Extracted records:

━━━━━━━━

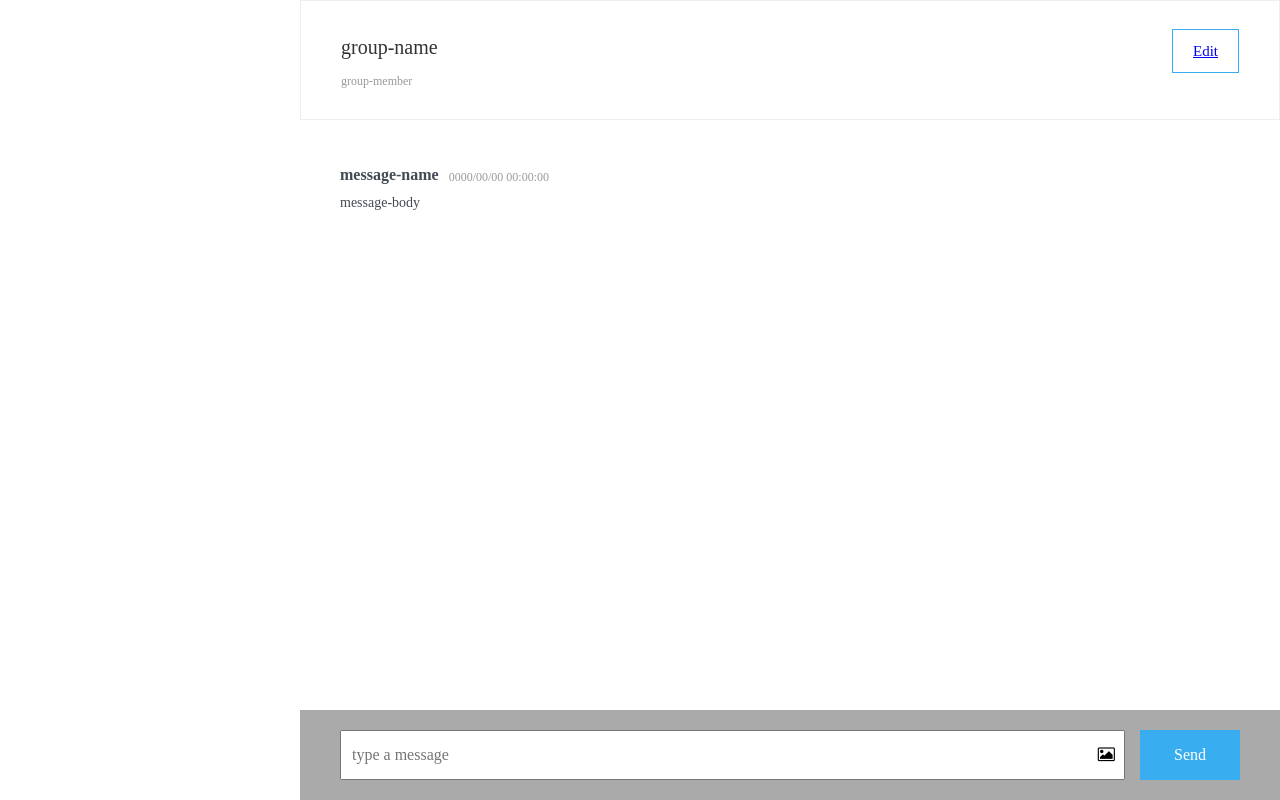
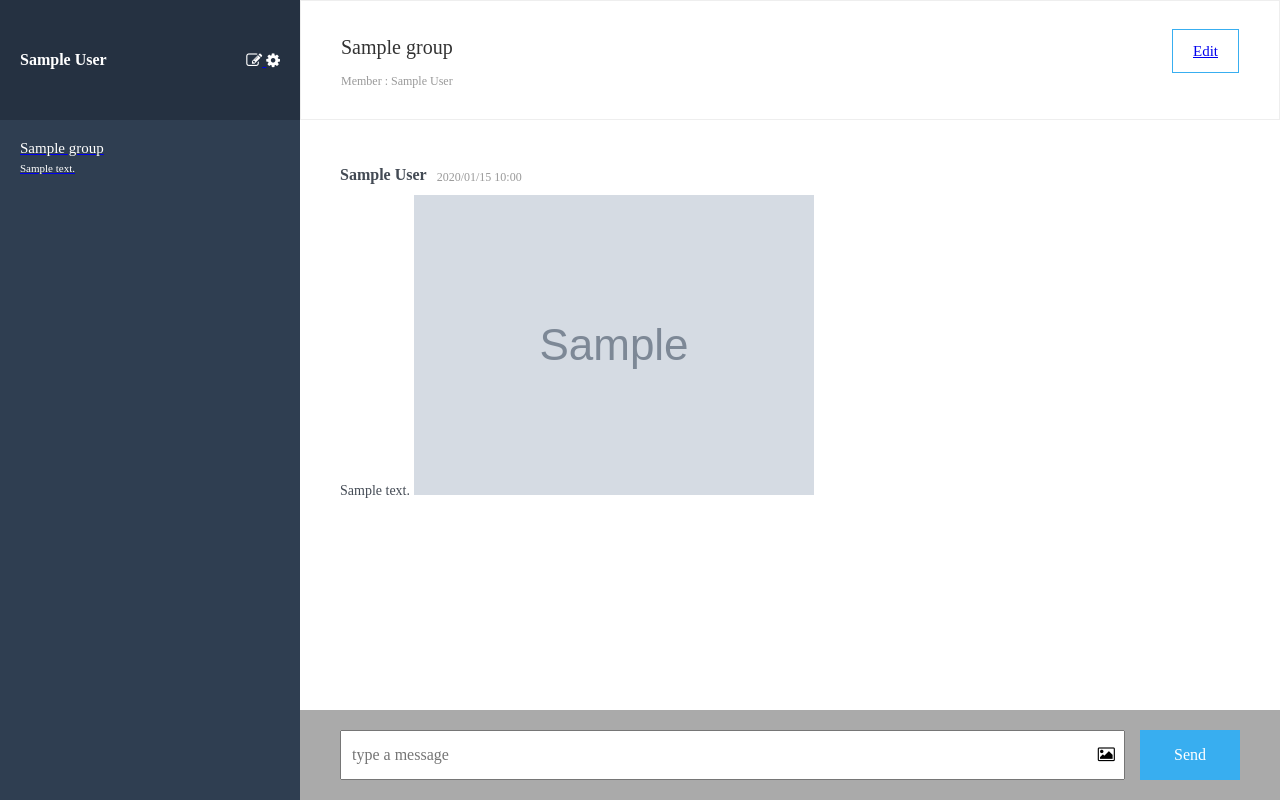
Before and after one commit to mako-to-f/chat-space, a Rails app: page /groups/1/messages in a window 1280 px wide. Run offline with Rails 7, Linux system fonts and the light colour scheme; a user stored in the database is signed in; tables that the repository leaves empty hold one stand-in row (values such as "Sample post"); grey boxes marked "Sample" are stand-in pictures; style sheets or scripts are compiled from the project's sources; some libraries are stand-ins or nearby versions.

Commit message:
modify_views

```diff
--- a/app/models/group.rb
+++ b/app/models/group.rb
@@ -3,4 +3,12 @@ class Group < ApplicationRecord
   has_many :group_users
   has_many :users, through: :group_users
   validates :name, presence: true
+
+  def show_last_message
+    if (last_message = messages.last).present?
+      last_message.content? ? last_message.content : '画像が投稿されています'
+    else
+      'メッセージはありません'
+    end
+  end
 end
--- /dev/null
+++ b/app/views/messages/_message.html.haml
@@ -0,0 +1,9 @@
+.chat-main__message
+  .chat-main__message-name
+    = message.user.name
+  .chat-main__message-time
+    = message.created_at.strftime('%Y/%m/%d %H:%M')
+  .chat-main__message-body
+    - if message.content.present?
+      = message.content
+    = image_tag message.image.url if message.image.present?
--- a/app/views/messages/index.html.haml
+++ b/app/views/messages/index.html.haml
@@ -1,21 +1,20 @@
+.chat-side
+  = render 'shared/chat_side'
+
 .chat-main
   .chat-main__header
     .chat-main__header--group
       .chat-main__header--group-name
-        group-name
+        = @group.name
       .chat-main__header--group-member
-        group-member
+        Member :
+        - @group.users.each do |user|
+          = user.name
     .chat-main__header--group-edit
       = link_to 'Edit', edit_group_path(current_user)
   .chat-main__body
     .chat-main__body--message-list
-      .chat-main__message
-        .chat-main__message-name
-          message-name
-        .chat-main__message-time
-          0000/00/00 00:00:00
-        .chat-main__message-body
-          message-body
+      = render @messages
   .chat-main__footer
     .form
       .chat-main__footer-body
--- /dev/null
+++ b/app/views/shared/_chat_side.html.haml
@@ -0,0 +1,20 @@
+.chat-side__user
+  .chat-side__user-content
+    .chat-side__user-name
+      = current_user.name
+    .chat-side__user-utility
+      %a.chat-side__user-utility--new-group
+        = link_to new_group_path do
+          = fa_icon 'edit', class: 'icon'
+      %a.chat-side__user-utility--edit-user
+        = link_to edit_user_path(current_user) do
+          = fa_icon 'cog', class: 'icon'
+.chat-side__groups
+  .chat-side__groups-list
+    .chat-side__group
+      - current_user.groups.each do |group|
+        = link_to group_messages_path(group) do
+          .chat-side__group-name
+            = group.name
+          .chat-side__group-message
+            = group.show_last_message
```
Also changed, not shown: app/views/groups/index.html.haml (+1 -20 lines).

━━━━━━━━

Description of the task:
Only lines that contain the string "index" count; pick each one out of the records and copy it.

Written answer:
--- a/app/views/messages/index.html.haml
+++ b/app/views/messages/index.html.haml
Also changed, not shown: app/views/groups/index.html.haml (+1 -20 lines).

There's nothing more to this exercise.